→ **TASK TO COMPLETE**: Output each entry exactly as written.

[Opening INFORMATION section]

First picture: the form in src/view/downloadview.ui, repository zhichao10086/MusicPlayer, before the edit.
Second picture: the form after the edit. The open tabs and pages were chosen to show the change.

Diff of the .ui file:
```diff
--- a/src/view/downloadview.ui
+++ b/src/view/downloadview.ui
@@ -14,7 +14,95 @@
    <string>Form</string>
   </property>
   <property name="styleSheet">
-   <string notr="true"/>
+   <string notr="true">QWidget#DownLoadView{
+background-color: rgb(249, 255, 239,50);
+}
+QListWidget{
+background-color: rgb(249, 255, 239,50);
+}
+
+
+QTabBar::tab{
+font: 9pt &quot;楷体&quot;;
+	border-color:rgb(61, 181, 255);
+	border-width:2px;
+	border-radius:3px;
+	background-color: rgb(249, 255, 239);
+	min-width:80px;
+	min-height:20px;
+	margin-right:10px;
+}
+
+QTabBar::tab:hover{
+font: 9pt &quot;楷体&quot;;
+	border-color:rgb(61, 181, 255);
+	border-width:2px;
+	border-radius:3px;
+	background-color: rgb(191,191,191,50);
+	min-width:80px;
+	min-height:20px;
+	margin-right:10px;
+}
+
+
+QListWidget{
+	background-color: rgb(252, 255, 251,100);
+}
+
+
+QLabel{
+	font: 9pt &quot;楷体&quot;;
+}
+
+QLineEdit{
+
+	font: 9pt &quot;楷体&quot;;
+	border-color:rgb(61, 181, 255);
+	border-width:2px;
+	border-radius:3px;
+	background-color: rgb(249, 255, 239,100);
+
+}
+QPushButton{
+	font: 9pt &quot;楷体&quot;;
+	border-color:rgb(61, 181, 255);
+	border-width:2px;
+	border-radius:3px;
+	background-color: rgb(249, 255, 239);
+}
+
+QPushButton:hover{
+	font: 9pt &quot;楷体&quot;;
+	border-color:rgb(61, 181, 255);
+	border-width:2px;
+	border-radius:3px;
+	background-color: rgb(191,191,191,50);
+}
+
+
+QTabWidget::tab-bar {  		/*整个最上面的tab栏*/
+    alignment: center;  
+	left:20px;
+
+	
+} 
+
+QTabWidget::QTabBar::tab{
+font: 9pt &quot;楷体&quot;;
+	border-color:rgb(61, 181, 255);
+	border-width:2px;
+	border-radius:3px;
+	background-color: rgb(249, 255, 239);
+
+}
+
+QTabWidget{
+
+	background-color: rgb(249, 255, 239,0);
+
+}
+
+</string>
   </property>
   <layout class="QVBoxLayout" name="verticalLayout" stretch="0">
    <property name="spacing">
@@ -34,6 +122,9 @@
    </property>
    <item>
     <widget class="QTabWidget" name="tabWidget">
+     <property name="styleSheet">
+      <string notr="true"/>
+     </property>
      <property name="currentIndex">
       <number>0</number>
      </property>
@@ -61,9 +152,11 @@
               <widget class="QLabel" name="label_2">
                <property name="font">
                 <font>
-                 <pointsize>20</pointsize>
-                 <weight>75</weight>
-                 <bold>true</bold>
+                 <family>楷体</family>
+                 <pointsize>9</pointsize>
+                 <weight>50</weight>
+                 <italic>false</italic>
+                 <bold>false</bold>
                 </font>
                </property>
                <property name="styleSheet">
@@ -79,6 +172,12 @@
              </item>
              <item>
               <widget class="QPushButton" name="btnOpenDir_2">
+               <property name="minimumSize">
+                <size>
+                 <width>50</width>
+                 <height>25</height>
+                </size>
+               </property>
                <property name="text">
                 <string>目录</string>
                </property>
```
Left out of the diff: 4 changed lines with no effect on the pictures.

[Closing INFORMATION section]

→ **RESPONSE AREA**:
First picture: the form in src/view/downloadview.ui, repository zhichao10086/MusicPlayer, before the edit.
Second picture: the form after the edit. The open tabs and pages were chosen to show the change.

Diff of the .ui file:
```diff
--- a/src/view/downloadview.ui
+++ b/src/view/downloadview.ui
@@ -14,7 +14,95 @@
    <string>Form</string>
   </property>
   <property name="styleSheet">
-   <string notr="true"/>
+   <string notr="true">QWidget#DownLoadView{
+background-color: rgb(249, 255, 239,50);
+}
+QListWidget{
+background-color: rgb(249, 255, 239,50);
+}
+
+
+QTabBar::tab{
+font: 9pt &quot;楷体&quot;;
+	border-color:rgb(61, 181, 255);
+	border-width:2px;
+	border-radius:3px;
+	background-color: rgb(249, 255, 239);
+	min-width:80px;
+	min-height:20px;
+	margin-right:10px;
+}
+
+QTabBar::tab:hover{
+font: 9pt &quot;楷体&quot;;
+	border-color:rgb(61, 181, 255);
+	border-width:2px;
+	border-radius:3px;
+	background-color: rgb(191,191,191,50);
+	min-width:80px;
+	min-height:20px;
+	margin-right:10px;
+}
+
+
+QListWidget{
+	background-color: rgb(252, 255, 251,100);
+}
+
+
+QLabel{
+	font: 9pt &quot;楷体&quot;;
+}
+
+QLineEdit{
+
+	font: 9pt &quot;楷体&quot;;
+	border-color:rgb(61, 181, 255);
+	border-width:2px;
+	border-radius:3px;
+	background-color: rgb(249, 255, 239,100);
+
+}
+QPushButton{
+	font: 9pt &quot;楷体&quot;;
+	border-color:rgb(61, 181, 255);
+	border-width:2px;
+	border-radius:3px;
+	background-color: rgb(249, 255, 239);
+}
+
+QPushButton:hover{
+	font: 9pt &quot;楷体&quot;;
+	border-color:rgb(61, 181, 255);
+	border-width:2px;
+	border-radius:3px;
+	background-color: rgb(191,191,191,50);
+}
+
+
+QTabWidget::tab-bar {  		/*整个最上面的tab栏*/
+    alignment: center;  
+	left:20px;
+
+	
+} 
+
+QTabWidget::QTabBar::tab{
+font: 9pt &quot;楷体&quot;;
+	border-color:rgb(61, 181, 255);
+	border-width:2px;
+	border-radius:3px;
+	background-color: rgb(249, 255, 239);
+
+}
+
+QTabWidget{
+
+	background-color: rgb(249, 255, 239,0);
+
+}
+
+</string>
   </property>
   <layout class="QVBoxLayout" name="verticalLayout" stretch="0">
    <property name="spacing">
@@ -34,6 +122,9 @@
    </property>
    <item>
     <widget class="QTabWidget" name="tabWidget">
+     <property name="styleSheet">
+      <string notr="true"/>
+     </property>
      <property name="currentIndex">
       <number>0</number>
      </property>
@@ -61,9 +152,11 @@
               <widget class="QLabel" name="label_2">
                <property name="font">
                 <font>
-                 <pointsize>20</pointsize>
-                 <weight>75</weight>
-                 <bold>true</bold>
+                 <family>楷体</family>
+                 <pointsize>9</pointsize>
+                 <weight>50</weight>
+                 <italic>false</italic>
+                 <bold>false</bold>
                 </font>
                </property>
                <property name="styleSheet">
@@ -79,6 +172,12 @@
              </item>
              <item>
               <widget class="QPushButton" name="btnOpenDir_2">
+               <property name="minimumSize">
+                <size>
+                 <width>50</width>
+                 <height>25</height>
+                </size>
+               </property>
                <property name="text">
                 <string>目录</string>
                </property>
```
Left out of the diff: 4 changed lines with no effect on the pictures.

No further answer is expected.